### Directions
Below are records to return verbatim; the pictures are to be dropped.

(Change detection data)

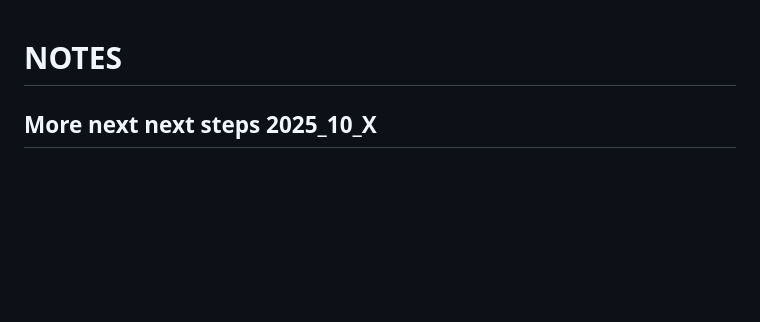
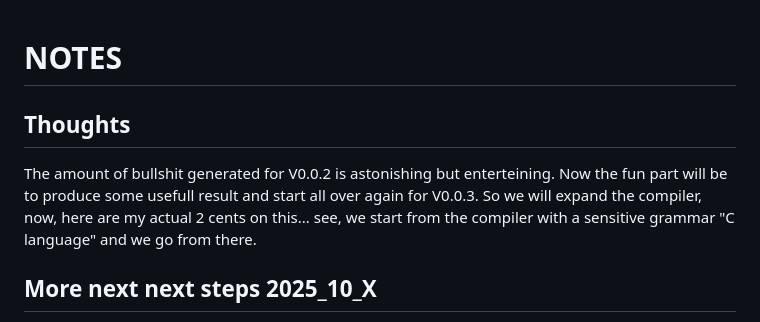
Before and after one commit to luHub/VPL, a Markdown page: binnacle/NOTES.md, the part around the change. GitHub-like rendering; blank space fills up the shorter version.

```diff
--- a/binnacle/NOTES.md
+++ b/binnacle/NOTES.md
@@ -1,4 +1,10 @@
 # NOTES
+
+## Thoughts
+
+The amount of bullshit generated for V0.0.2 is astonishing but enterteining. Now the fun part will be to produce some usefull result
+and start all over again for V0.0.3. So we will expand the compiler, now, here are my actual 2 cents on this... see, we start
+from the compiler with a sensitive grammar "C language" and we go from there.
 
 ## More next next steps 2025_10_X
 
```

### Answer to this problem
Before and after one commit to luHub/VPL, a Markdown page: binnacle/NOTES.md, the part around the change. GitHub-like rendering; blank space fills up the shorter version.

```diff
--- a/binnacle/NOTES.md
+++ b/binnacle/NOTES.md
@@ -1,4 +1,10 @@
 # NOTES
+
+## Thoughts
+
+The amount of bullshit generated for V0.0.2 is astonishing but enterteining. Now the fun part will be to produce some usefull result
+and start all over again for V0.0.3. So we will expand the compiler, now, here are my actual 2 cents on this... see, we start
+from the compiler with a sensitive grammar "C language" and we go from there.
 
 ## More next next steps 2025_10_X
 
```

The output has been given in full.